It is best to create a custom parts list if you intend to customize the rows or otherwise make changes to the parts list.

Illustrations + Parts Lists Concepts

When you create a new illustration, the current parts list is saved with the illustration too.

Since the illustration is associated with a parts lists, markups can display text from the parts list. A primary example of this is using the parts list to define the balloon numbers automatically. The parts list can also be used to display metadata fields of a part too.

Create a Custom Parts List
In our current exploded view, we are only focused on a subset of the parts in the model. If we used the master parts list to define the balloon numbers, we would not get the desired result. There few ways to create a custom parts list:

  • Create from “top-level” only to create a parts list where subassemblies were listed as a single line item (we will use this technique here)
  • Create from the current selection set
  • Create from the current visible set of parts

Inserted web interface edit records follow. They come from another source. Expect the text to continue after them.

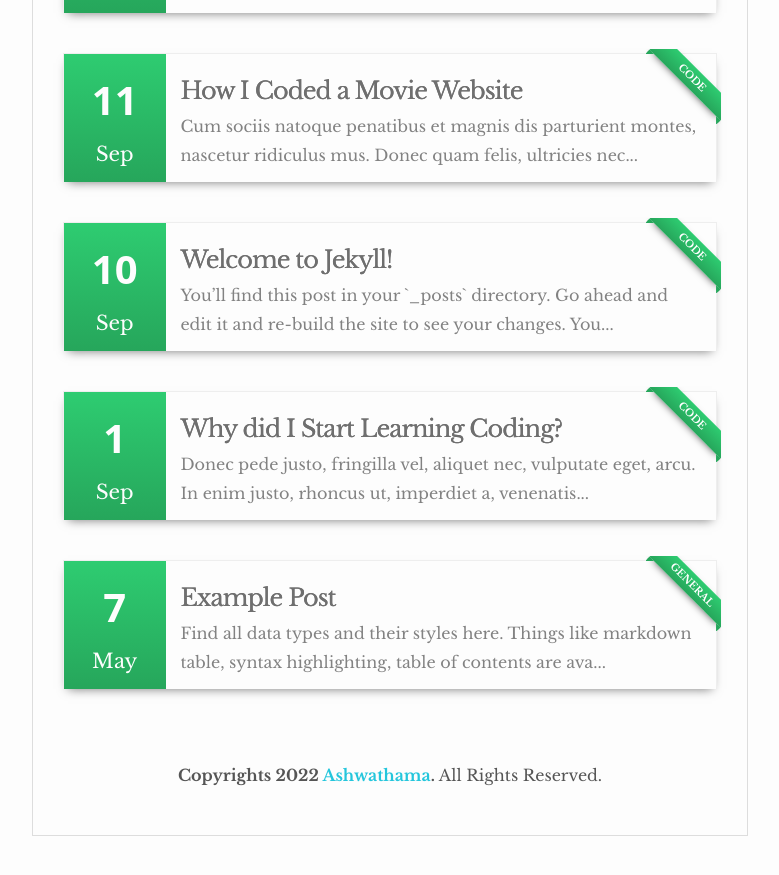
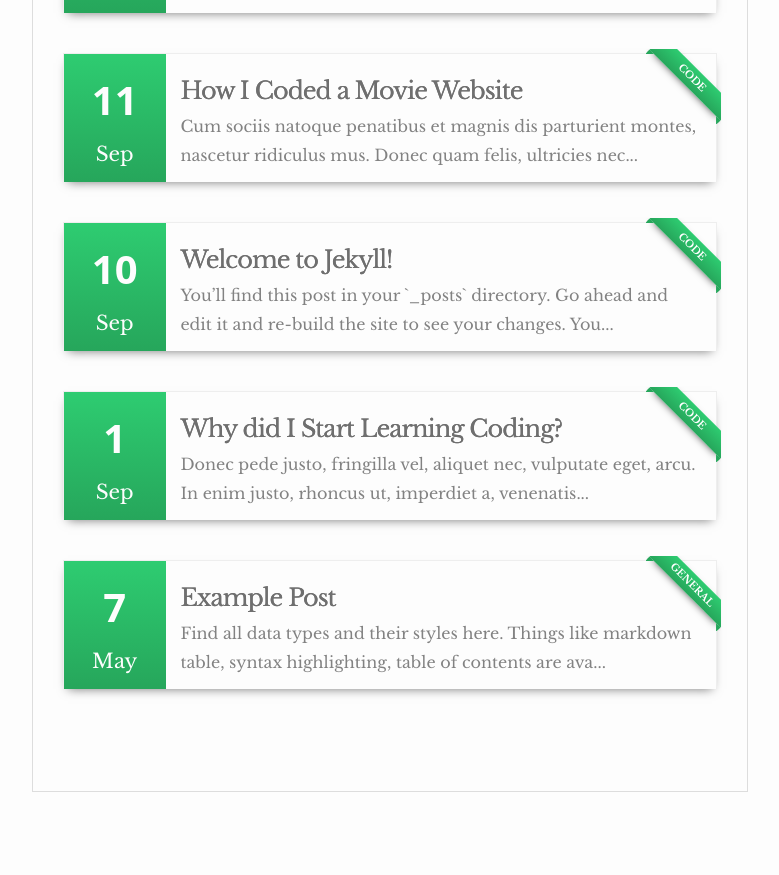
Before and after one commit to gjinjing/gjinjing.github.io, a Jekyll site: the page built from index.html, in a window 1280 px wide and 900 px high, scrolled down 1423 px. Shown: the top 875 px of the window, without its empty margins (250-1029 px from the left). Built offline with Jekyll 4.4.1, drawn with Linux system fonts in a browser that asks for light colours.

Commit message:
Update footer.html

```diff
--- a/_includes/footer.html
+++ b/_includes/footer.html
@@ -4,7 +4,7 @@
 <div class="footer-col footer-col-1">
 </div>
 <div style="text-align:center" class="footer-col footer-col-2">
-<p><strong>Copyrights 20{{site.time | date: '%y'}} <a href="{{site.url}}">{{site.title}}</a>.</strong> All Rights Reserved.</p>
+<!--<p><strong>Copyrights 20{{site.time | date: '%y'}} <a href="{{site.url}}">{{site.title}}</a>.</strong> All Rights Reserved.</p>-->
 <!--<p><a target="_blank" href="{{site.full-url}}">Full Version</a></p>-->
 </div>
 <div class="footer-col footer-col-3">
```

Once we have created the parts list, then we can edit it and customize it as desired.


  • Select the Model Ribbon
  • Click on the Parts List pulldown and then choose “New Parts List”

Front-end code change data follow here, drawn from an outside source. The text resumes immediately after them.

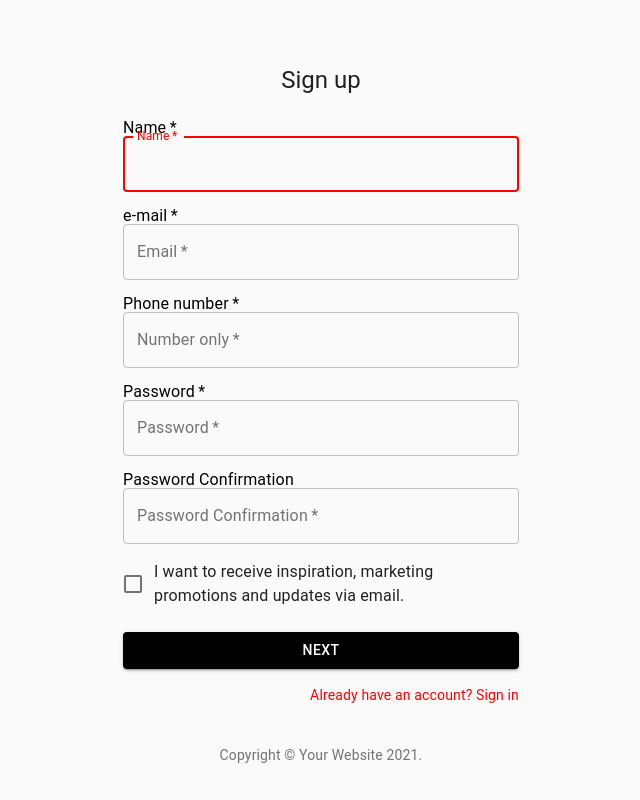
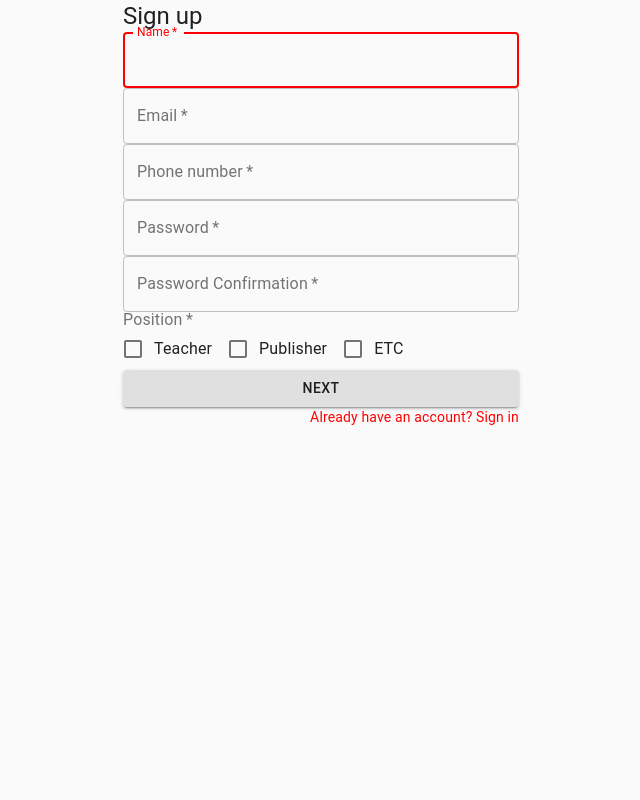
Before and after one commit to hkwon516/answerbook-frontend, a Next.js app in the folder apps/admin/: page /anon/signUp in a window 1280 px wide. Shown: the whole page, without its empty margins (319-959 px from the left). Built offline with nearby package versions, Linux system fonts and the light colour scheme.

Commit message:
Admin - formik - signup

```diff
--- a/apps/admin/package.json
+++ b/apps/admin/package.json
@@ -11,9 +11,11 @@
     "@material-ui/core": "^4.11.2",
     "@material-ui/icons": "^4.11.2",
     "@material-ui/styles": "^4.11.2",
+    "formik": "^2.2.6",
     "next": "10.0.5",
     "parse": "^2.19.0",
     "react": "17.0.1",
-    "react-dom": "17.0.1"
+    "react-dom": "17.0.1",
+    "yup": "^0.32.8"
   }
 }
--- a/apps/admin/pages/anon/signUp.js
+++ b/apps/admin/pages/anon/signUp.js
@@ -13,100 +13,62 @@ import Typography from "@material-ui/core/Typography";
 import { makeStyles } from "@material-ui/core/styles";
 import Container from "@material-ui/core/Container";
 import InputLabel from "@material-ui/core/InputLabel";
-
-function Copyright() {
-  return (
-    <Typography variant="body2" color="textSecondary" align="center">
-      {"Copyright © "}
-      <Link color="inherit" href="https://material-ui.com/">
-        Your Website
-      </Link>{" "}
-      {new Date().getFullYear()}
-      {"."}
-    </Typography>
-  );
-}
-
-const useStyles = makeStyles((theme) => ({
-  paper: {
-    marginTop: theme.spacing(8),
-    display: "flex",
-    flexDirection: "column",
-    alignItems: "center",
-  },
-  avatar: {
-    margin: theme.spacing(1),
-    backgroundColor: theme.palette.secondary.main,
-  },
-  form: {
-    width: "100%", // Fix IE 11 issue.
-    marginTop: theme.spacing(3),
-  },
-  submit: {
-    margin: theme.spacing(3, 0, 2),
-    color: theme.palette.common.white,
-    backgroundColor: theme.palette.common.black,
-  },
-  label: {
-    color: theme.palette.common.black,
-  },
-}));
+import { useFormik } from 'formik';
 
 export default function SignUp() {
-  const classes = useStyles();
+  const formik = useFormik({
+    initialValues: {
+      name: '',
+      email: '',
+    },
+    onSubmit: values => {
+      alert(JSON.stringify(values, null, 2));
+    },
+  });
 
   return (
     <Container component="main" maxWidth="xs">
       <CssBaseline />
-      <div className={classes.paper}>
+      <div >
         <Typography component="h1" variant="h5">
           Sign up
         </Typography>
 
-        <form className={classes.form} noValidate>
-          <Grid container spacing={2}>
-            <Grid item xs={12}>
-              <InputLabel className={classes.label} required>Name</InputLabel>
+        <form noValidate onSubmit={formik.handleSubmit}>
               <TextField
-                autoComplete="fname"
-                name="firstName"
+                autoComplete="name"
+                name="name"
                 variant="outlined"
                 required
                 fullWidth
-                id="firstName"
+                id="name"
                 label="Name"
+                onChange={formik.handleChange}
+                value={formik.values.name}
                 autoFocus
               />
-            </Grid>
-
-            <Grid item xs={12}>
-              <InputLabel className={classes.label} required>e-mail</InputLabel>
               <TextField
                 variant="outlined"
                 required
                 fullWidth
-                id="lastName"
+                id="email"
                 label="Email"
-                name="lastName"
-                autoComplete="lname"
+                name="email"
+                autoComplete="email"
+                onChange={formik.handleChange}
+                value={formik.values.email}
               />
-            </Grid>
-
-            <Grid item xs={12}>
-            <InputLabel className={classes.label} required>Phone number</InputLabel>
               <TextField
                 variant="outlined"
                 required
                 fullWidth
-                id="phone"
-                label="Number only"
+                id="phoneNumber"
+                label="Phone number"
                 name="phoneNumber"
                 autoComplete="Phone Number"
+                onChange={formik.handleChange}
+                value={formik.values.phoneNumber}
               />
-            </Grid>
-
-            <Grid item xs={12}>
-              <InputLabel xs={12} className={classes.label} required>Password</InputLabel>
               <TextField
                 variant="outlined"
                 required
@@ -116,11 +78,9 @@ export default function SignUp() {
                 type="password"
                 id="password"
                 autoComplete="current-password"
+                onChange={formik.handleChange}
+                value={formik.values.password}
               />
-            </Grid>
-
-            <Grid item xs={12}>
-              <InputLabel className={classes.label}>Password Confirmation</InputLabel>
               <TextField
                 variant="outlined"
                 required
@@ -130,23 +90,29 @@ export default function SignUp() {
                 type="password"
                 id="passwordConfirm"
                 autoComplete="current-password"
+                onChange={formik.handleChange}
+                value={formik.values.passwordConfirm}
               />
-            </Grid>
-
-            <Grid item xs={12}>
+              <InputLabel required>Position</InputLabel>
               <FormControlLabel
-                control={<Checkbox value="allowExtraEmails" color="primary" />}
-                label="I want to receive inspiration, marketing promotions and updates via email."
+                control={<Checkbox value="positionTeacher" color="primary" />}
+                label="Teacher"
               />
-            </Grid>
-          </Grid>
+              <FormControlLabel
+                control={<Checkbox value="positionPublisher" color="primary" />}
+                label="Publisher"
+              />
+              <FormControlLabel
+                control={<Checkbox value="positionEtc" color="primary" />}
+                label="ETC"
+              />
 
           <Button
             type="submit"
             fullWidth
             variant="contained"
             // color="primary"
-            className={classes.submit}
+            // className={classes.submit}
           >
             Next
           </Button>
@@ -160,10 +126,6 @@ export default function SignUp() {
           </Grid>
         </form>
       </div>
-
-      <Box mt={5}>
-        <Copyright />
-      </Box>
     </Container>
   );
 }
```
Also changed, not shown: 1 other file (tests, documents, lock files or other folders).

Setting up a new Parts List

£ Observe that this displays a dialog that is used to let the software know which parts should be listed as line items.
£ Name the parts list “Main Parts List”
£ Select “Top-Level Only” from the Style pulldown
£ Leave the options for Visible and Seletected Object unchecked.
£ Click OK



Explore a New Parts List

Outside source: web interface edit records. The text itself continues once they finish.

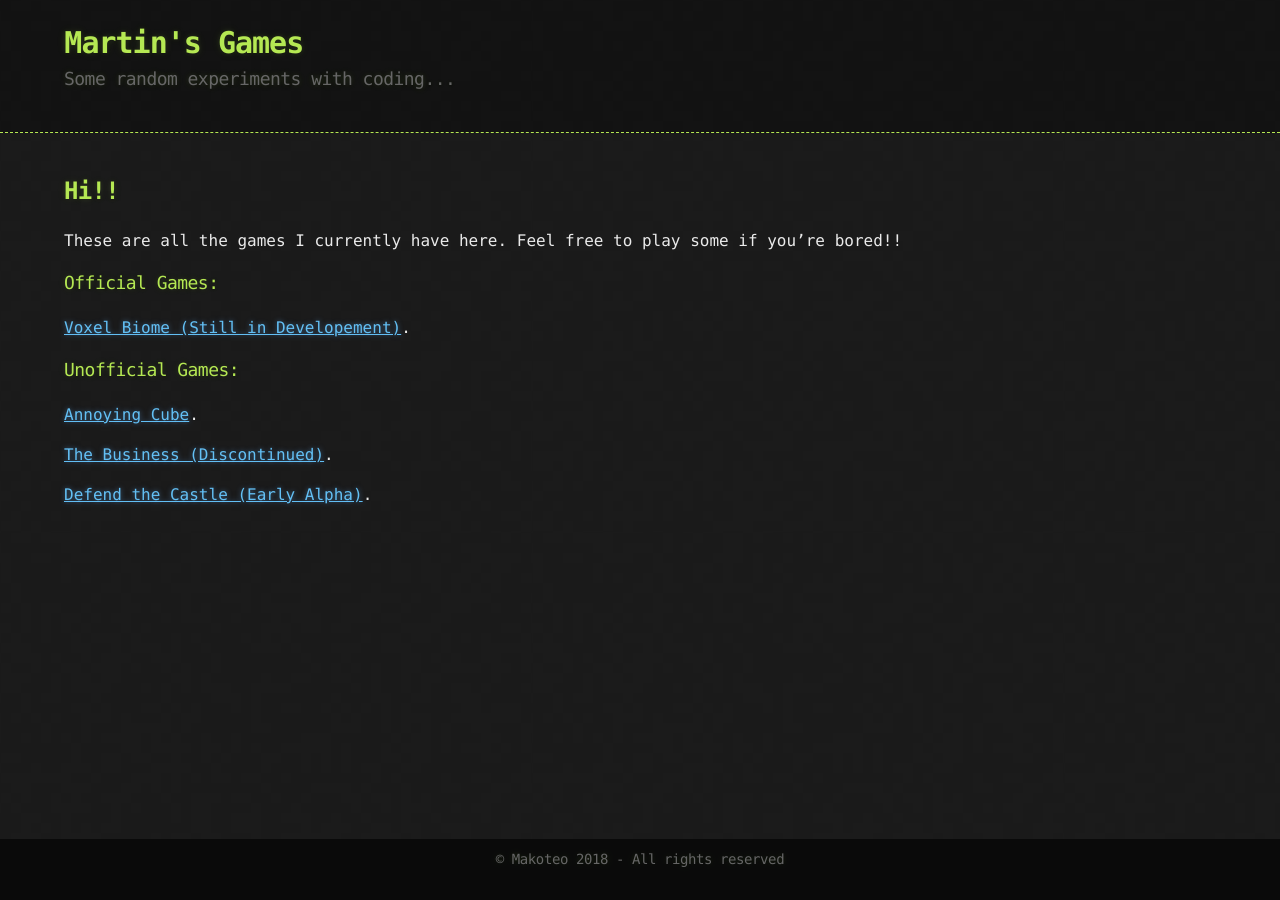
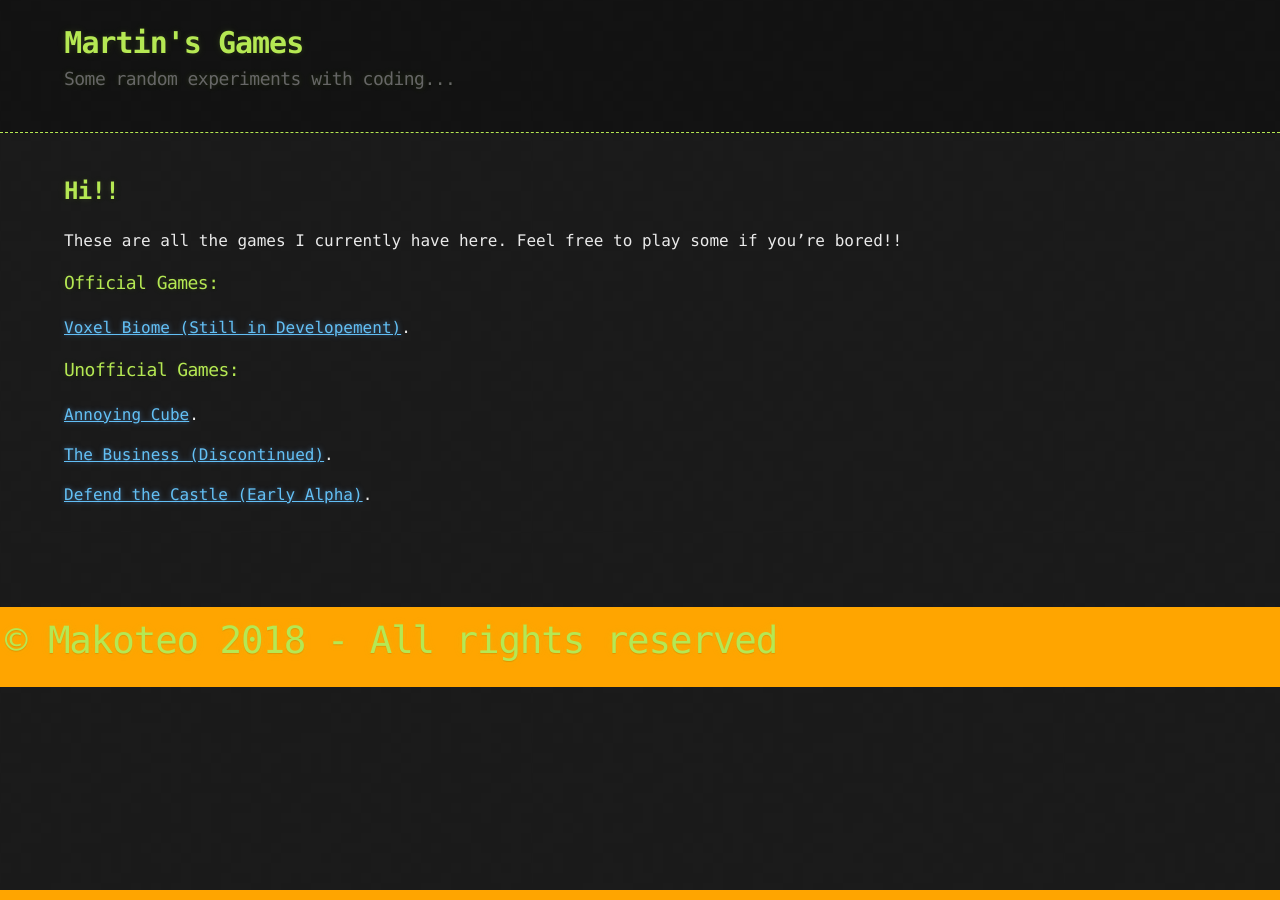
Before and after one commit to makoteo/blog, a Jekyll site: the page built from index.md, in a window 1280 px wide. Built offline with Jekyll 4.4.1, drawn with Linux system fonts in a browser that asks for light colours; our own code applies the rules of GitHub Pages for plain Markdown files.

Commit message:
Another test of footer

```diff
--- a/_layouts/default.html
+++ b/_layouts/default.html
@@ -28,10 +28,8 @@
 
     </div>
 
-    <footer>
-      <h2>&#169 Makoteo 2018 - All rights reserved</h2>
-      <h2></h2>
-    </footer>
+    <div id="foo-pop"><b> <h2>&#169 Makoteo 2018 - All rights reserved</h2></b></div>
+    <div id="foo-boring"></div>
 
   </body>
 </html>
--- a/_sass/jekyll-theme-hacker.scss
+++ b/_sass/jekyll-theme-hacker.scss
@@ -94,6 +94,24 @@ footer h2 {
   font-size: 14px;
   font-weight: 300;
   color: #666;
+}
+
+[id^=foo]{
+  background:orange;
+  padding:5px;
+  font-size:25px;
+}
+
+#foo-boring{
+  position:fixed;
+  bottom:0;
+  right:0;
+  left:0;
+}
+#foo-pop{
+  position:absolute;
+  height:70px;
+  right:0; left:0;
 }
 
 #downloads .btn {
```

  • Notice that the software changes to part list editing mode and the tabular view of the parts list is displayed along with the now familiar “Done” button.
  • Notice that the process created a new parts lists with just the 5 items that we want on the list for now.
  • Click “Done” to exit part list editing mode.

Create A Fourth Illustration

Now that we have a parts list that matches our recently created exploded view, we are ready to create an illustration that ties it all together.


Edit an Illustration

  • Click on the Illustrate Ribbon.
  • Click “Home” from the viewpoint panel to position the 3D model
  • Click “New” in the Illustrate ribbon group
  • When the new illustration dialog is displayed, change the name to “Ballooned View”. Keep “Edit Markups Now” checked
  • In the Illustration Tools ribbon group, click on “Callout”


Add a Balloon Callout

  • Observe that we are now in edit markups mode. You will see the grid and the “Done” button.
  • Click on a screw to set the position of end of the leader, hold down the mouse and drag to position the balloon.
  • Observe that a number is automatically assigned to the balloon. The balloon numbering is determined by which part was clicked when the leader was set and the call number that was assigned to the row that includes the clicked part.
  • Right click the number and select “Properties”. This will display the Properties Panel for the newly created callout.


Edit the Callout Properties

  • From the Properties Panel, set the balloon style to “Circle” and set the color for the balloon and text to black.
  • From the Font ribbon group, set the font size to 14.
  • Also turn off bold and italics from the Font ribbon group is they are currently highlighted.
  • Again, click on “Callout” then click on any part in the subassembly and drag out to place the balloon.
  • Observe that the properties of the second balloon and consistent with the first and the visual adjustments do not need to be made a second time. Also, notice that the call number for the subassembly is ‘5’ which matches the custom parts list that was created previously.
  • Create callouts for the remaining three parts .
  • Click “Done”.

Your view should look like this:



Setting Markup Tools to Stay Active

You can set your markup tools to stay active as you add markups. This is useful for people that do a lot of balloons. This option can be found from the Application Menu > Preferences, check “Keep Last Selected Markup Tool Active”.